Did she come all this way only to sit in the desert and die without pity?
A few days ago she was full of life, treasured and adored by Abraham. Pride of place was hers. She was the mother of his oldest son, Ishmael. Elevated above a being a mere handmaiden to her former mistress, Sarah, she held sway in the tents as a mother in her own right. While not a wife exactly, her position was far from low.
Now she bakes in the merciless sun and watches her son gasping for air, dying of thirst before her. Dying at Sarah’s pitiless command. No. She places him in some shade and crawls away from him and waits. The text says the distance she went was as far away as a bow-shot. Distance as both a weapon and a defense. She must watch from a remove and listen. How long did she hear his small, tight voice cry for water? She too is close to death. Tears and weeping pour forth. How did it come to this?
What is it we are reading on the first morning of Rosh Hashanah? Murder. Abandonment. Intrusion of the Divine. And even yes, even another almost infanticide by our most beloved patriarch and matriarch, Abraham and Sarah. This time, Sarah is the Angel of Death, an avenging, protective mother from whom Ishmael will only be saved by another rescuing angel. She casts out Hagar and Ishmael who threaten her son and her position. Abraham is troubled by this, but is told to listen to Sarah. The Lord promises him that despite his misgivings this child will live and lead a great nation, a foreshadowing of the promise made in the Akeidah. We will read an even greater test the very next day, but this is his first test of faith.
Now Hagar waits in the sun. The skin of water is empty. She is watching. Listening. Waiting. Wailing.
What is it to live in the intolerable moment? To stay with it and not turn away. Almost impossible. To sit at the death bed as life wanes. Or hold the hand of the inconsolable mourner? How do we bear the unbearable when sometimes even what is merely trivially uncomfortable challenges us? Do we give in to the child’s demands for a toy, an app, a snack? I confess I usually do. Especially my youngest’s discomfort truly discomforts me. I know, I know… we have to learn to let them cry. Let them suffer. But tears will come soon enough which cannot be consoled by a cookie. We have no choice but to learn the lessons of this story because eventually, like Abraham and Hagar, we must leave our children alone. We will learn to watch our children cry out. We will cry with them at a distance. As below so above. We watch them cry, and the Lord watches us cry at a distance as a loving Avinu, a merciful Father.

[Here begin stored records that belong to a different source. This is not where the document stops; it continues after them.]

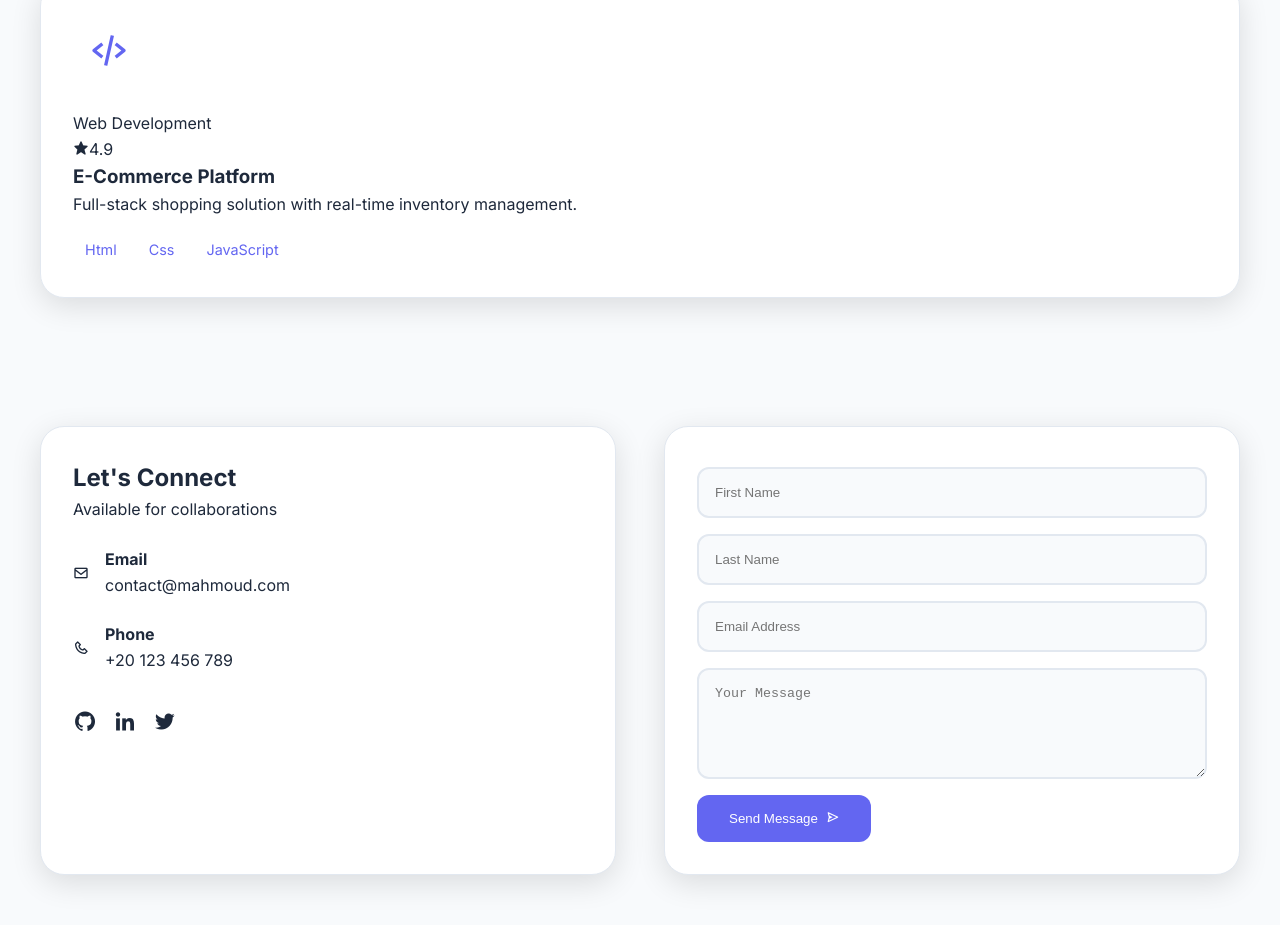
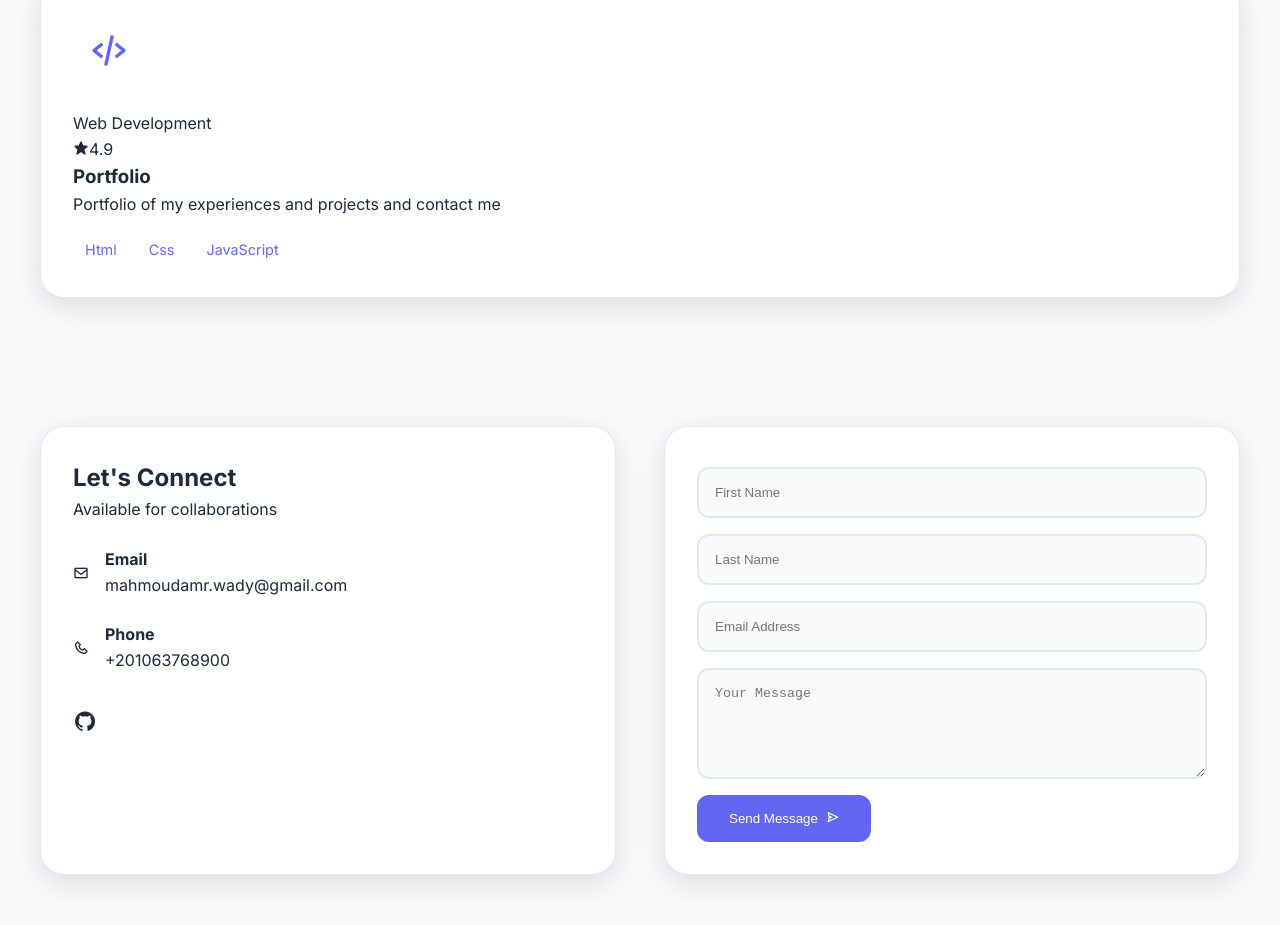
Before and after one commit to mahmoudx-ui/portfolio., a plain HTML site: page index.html in a window 1280 px wide. Shown: the part 1912-2837 px from the top of the page. Drawn offline with nearby package versions, Linux system fonts and the light colour scheme.

Commit message:
Update index.html

```diff
--- a/index.html
+++ b/index.html
@@ -9,7 +9,7 @@
     <link rel="stylesheet" href="style.css">
 </head>
 <body>
-    <!-- Header -->
+
     <header class="glass-header">
         <nav class="navbar">
             <div class="nav-brand">
@@ -32,7 +32,7 @@
         </nav>
     </header>
 
-    <!-- Hero Section -->
+
     <section id="home" class="hero-section">
         <div class="hero-content">
             <div class="hero-text">
@@ -58,7 +58,7 @@
         </div>
     </section>
 
-    <!-- Skills Section -->
+
     <section id="skills" class="skills-section">
         <div class="section-header">
             <h2 class="section-title">Technical Skills</h2>
@@ -66,7 +66,7 @@
         </div>
 
         <div class="skills-grid">
-            <!-- HTML5 Card -->
+
             <div class="skill-card">
                 <div class="skill-icon">
                     <i class='bx bxl-html5'></i>
@@ -78,7 +78,7 @@
                 <span class="skill-percent">95%</span>
             </div>
 
-            <!-- CSS3 Card -->
+
             <div class="skill-card">
                 <div class="skill-icon">
                     <i class='bx bxl-css3'></i>
@@ -90,7 +90,7 @@
                 <span class="skill-percent">90%</span>
             </div>
 
-            <!-- JavaScript Card -->
+
             <div class="skill-card">
                 <div class="skill-icon">
                     <i class='bx bxl-javascript'></i>
@@ -102,7 +102,7 @@
                 <span class="skill-percent">70%</span>
             </div>
 
-            <!-- Flutter Card -->
+
             <div class="skill-card">
                 <div class="skill-icon">
                     <i class='bx bxl-flutter'></i>
@@ -116,7 +116,7 @@
         </div>
     </section>
 
-    <!-- Projects Section -->
+
     <section id="projects" class="projects-section">
         <div class="section-header">
             <h2 class="section-title">Featured Projects</h2>
@@ -137,9 +137,9 @@
                         </div>
                     </div>
                 </div>
-                <h3 class="project-title">E-Commerce Platform</h3>
+                <h3 class="project-title">Portfolio</h3>
                 <p class="project-description">
-                    Full-stack shopping solution with real-time inventory management.
+                    Portfolio of my experiences and projects and contact me
                 </p>
                 <div class="project-tech-stack">
                     <span class="tech-badge">Html</span>
@@ -150,7 +150,7 @@
         </div>
     </section>
 
-    <!-- Contact Section -->
+
     <section id="contact" class="contact-section">
         <div class="contact-container">
             <div class="contact-info-card">
@@ -164,7 +164,7 @@
                         <i class='bx bx-envelope'></i>
                         <div class="detail-content">
                             <h4>Email</h4>
-                            <p>contact@mahmoud.com</p>
+                            <p>mahmoudamr.wady@gmail.com</p>
                         </div>
                     </div>
 
@@ -172,7 +172,7 @@
                         <i class='bx bx-phone'></i>
                         <div class="detail-content">
                             <h4>Phone</h4>
-                            <p>+20 123 456 789</p>
+                            <p>+201063768900</p>
                         </div>
                     </div>
 
@@ -180,12 +180,7 @@
                         <a href="#" class="social-icon">
                             <i class='bx bxl-github'></i>
                         </a>
-                        <a href="#" class="social-icon">
-                            <i class='bx bxl-linkedin'></i>
-                        </a>
-                        <a href="#" class="social-icon">
-                            <i class='bx bxl-twitter'></i>
-                        </a>
+
                     </div>
                 </div>
             </div>
```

The climax of both stories is the answering messenger, the intrusion of the Divine into the desert of the real; first an angel and then word of the Lord Himself. Hagar is not surprised or shocked by their appearance. She lives in hope. The angel tells Hagar, “Arise, lift up the lad and grasp him with your hand, for a great nation will I make of him!” And then the text says, “God opened her eyes, and she saw a well of water; she went, filled the skin with water and gave the lad to drink. And God was with the lad as he grew up.” (Gen. 21:18-19)
Note the sequence: she grasps, sees, fills and gives. First we reach out in the dark and grasp the hand that seeks ours. Only then are we granted vision. We refill our hearts from the ever-flowing wellspring and only then can we give to others. There is rebirth. Life-reviving water is often near if we will stretch out our hand in a moment of grace.
The midrash says that Hagar returned to Abraham after the death of Sarah as a pious and righteous woman named Keturah and bore him more children. The rabbis note that the word ketoret (the sacred incense) shares the same root as the re-named Keturah. Ketoret is sweet, but only can grant favor and fill our senses when it is burned and ultimately destroyed. Hagar recovers from her desert ordeal as a new person, she is not the same. She has gone through fire.
The text comes on Rosh Hashanah to teach us in part that it is then we are perhaps most present in what writer and psychoanalyst David Eigen calls, a “wounded togetherness.” Somehow the many hurts, the intolerable losses and the sharp pains of one another complement and give strength one to another. We will sit together in the pews with friends, family and even strangers, each with wounds only we know. But reaching ever out in the dark, may our tired eyes be opened and our burnt hearts reborn.